=== ACTIVITY ===
The answer should be the records below, word for word, with every image left out.

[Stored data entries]
=== Section Start ===
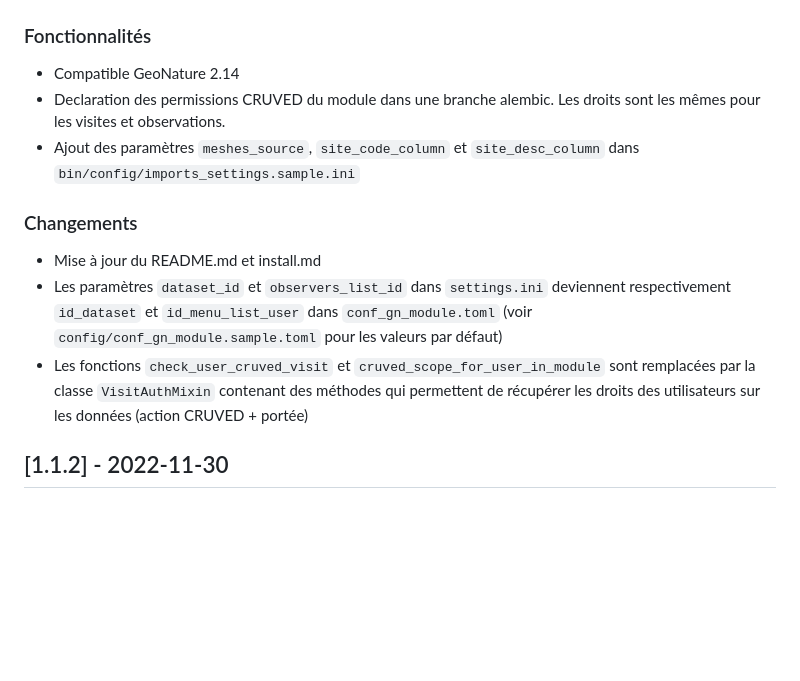
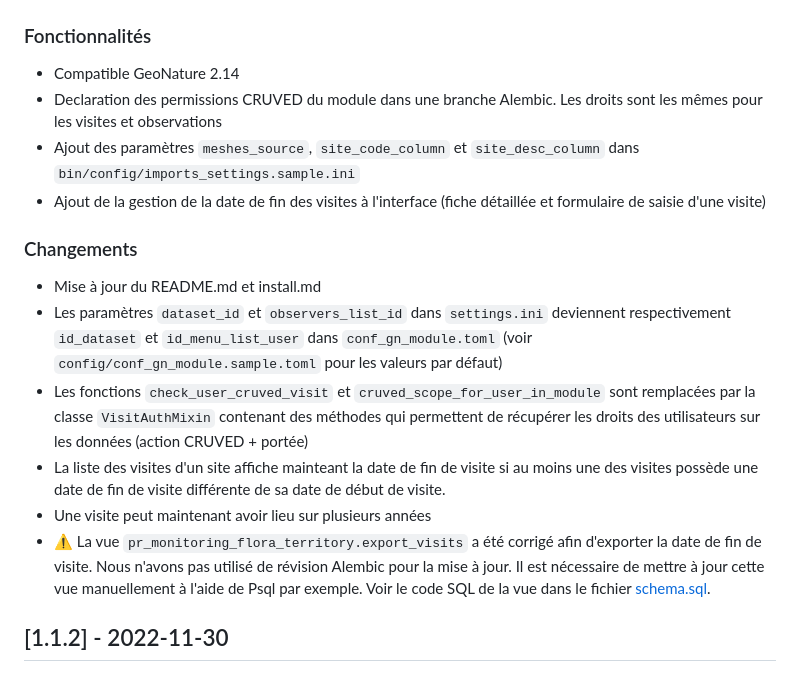
Before and after one commit to PnX-SI/gn_module_suivi_flore_territoire, a Markdown page: CHANGELOG.md, the part around the change. Drawn GitHub-style; blank space fills up the shorter version.

Commit message:
doc(changelog): add visit on several years entries

```diff
--- a/CHANGELOG.md
+++ b/CHANGELOG.md
@@ -12,14 +12,18 @@ et ce projet adhère à [Semantic Versioning](https://semver.org/spec/v2.0.0.htm
 ### Fonctionnalités
 
 - Compatible GeoNature 2.14
-- Declaration des permissions CRUVED du module dans une branche alembic. Les droits sont les mêmes pour les visites et observations.
+- Declaration des permissions CRUVED du module dans une branche Alembic. Les droits sont les mêmes pour les visites et observations
 - Ajout des paramètres `meshes_source`, `site_code_column` et `site_desc_column` dans `bin/config/imports_settings.sample.ini`
+- Ajout de la gestion de la date de fin des visites à l'interface (fiche détaillée et formulaire de saisie d'une visite)
 
 ### Changements
 
 - Mise à jour du README.md et install.md
 - Les paramètres `dataset_id` et `observers_list_id` dans `settings.ini` deviennent respectivement `id_dataset` et `id_menu_list_user` dans `conf_gn_module.toml` (voir `config/conf_gn_module.sample.toml` pour les valeurs par défaut)
 - Les fonctions `check_user_cruved_visit` et `cruved_scope_for_user_in_module` sont remplacées par la classe `VisitAuthMixin` contenant des méthodes qui permettent de récupérer les droits des utilisateurs sur les données (action CRUVED + portée)
+- La liste des visites d'un site affiche mainteant la date de fin de visite si au moins une des visites possède une date de fin de visite différente de sa date de début de visite.
+- Une visite peut maintenant avoir lieu sur plusieurs années
+- ⚠️ La vue `pr_monitoring_flora_territory.export_visits` a été corrigé afin d'exporter la date de fin de visite. Nous n'avons pas utilisé de révision Alembic pour la mise à jour. Il est nécessaire de mettre à jour cette vue manuellement à l'aide de Psql par exemple. Voir le code SQL de la vue dans le fichier [schema.sql](backend/gn_module_monitoring_flora_territory/migrations/data/schema.sql).
 
 ## [1.1.2] - 2022-11-30
 
```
=== Section End ===
=== OUTPUT OF THE TASK ===
Before and after one commit to PnX-SI/gn_module_suivi_flore_territoire, a Markdown page: CHANGELOG.md, the part around the change. Drawn GitHub-style; blank space fills up the shorter version.

Commit message:
doc(changelog): add visit on several years entries

```diff
--- a/CHANGELOG.md
+++ b/CHANGELOG.md
@@ -12,14 +12,18 @@ et ce projet adhère à [Semantic Versioning](https://semver.org/spec/v2.0.0.htm
 ### Fonctionnalités
 
 - Compatible GeoNature 2.14
-- Declaration des permissions CRUVED du module dans une branche alembic. Les droits sont les mêmes pour les visites et observations.
+- Declaration des permissions CRUVED du module dans une branche Alembic. Les droits sont les mêmes pour les visites et observations
 - Ajout des paramètres `meshes_source`, `site_code_column` et `site_desc_column` dans `bin/config/imports_settings.sample.ini`
+- Ajout de la gestion de la date de fin des visites à l'interface (fiche détaillée et formulaire de saisie d'une visite)
 
 ### Changements
 
 - Mise à jour du README.md et install.md
 - Les paramètres `dataset_id` et `observers_list_id` dans `settings.ini` deviennent respectivement `id_dataset` et `id_menu_list_user` dans `conf_gn_module.toml` (voir `config/conf_gn_module.sample.toml` pour les valeurs par défaut)
 - Les fonctions `check_user_cruved_visit` et `cruved_scope_for_user_in_module` sont remplacées par la classe `VisitAuthMixin` contenant des méthodes qui permettent de récupérer les droits des utilisateurs sur les données (action CRUVED + portée)
+- La liste des visites d'un site affiche mainteant la date de fin de visite si au moins une des visites possède une date de fin de visite différente de sa date de début de visite.
+- Une visite peut maintenant avoir lieu sur plusieurs années
+- ⚠️ La vue `pr_monitoring_flora_territory.export_visits` a été corrigé afin d'exporter la date de fin de visite. Nous n'avons pas utilisé de révision Alembic pour la mise à jour. Il est nécessaire de mettre à jour cette vue manuellement à l'aide de Psql par exemple. Voir le code SQL de la vue dans le fichier [schema.sql](backend/gn_module_monitoring_flora_territory/migrations/data/schema.sql).
 
 ## [1.1.2] - 2022-11-30
 
```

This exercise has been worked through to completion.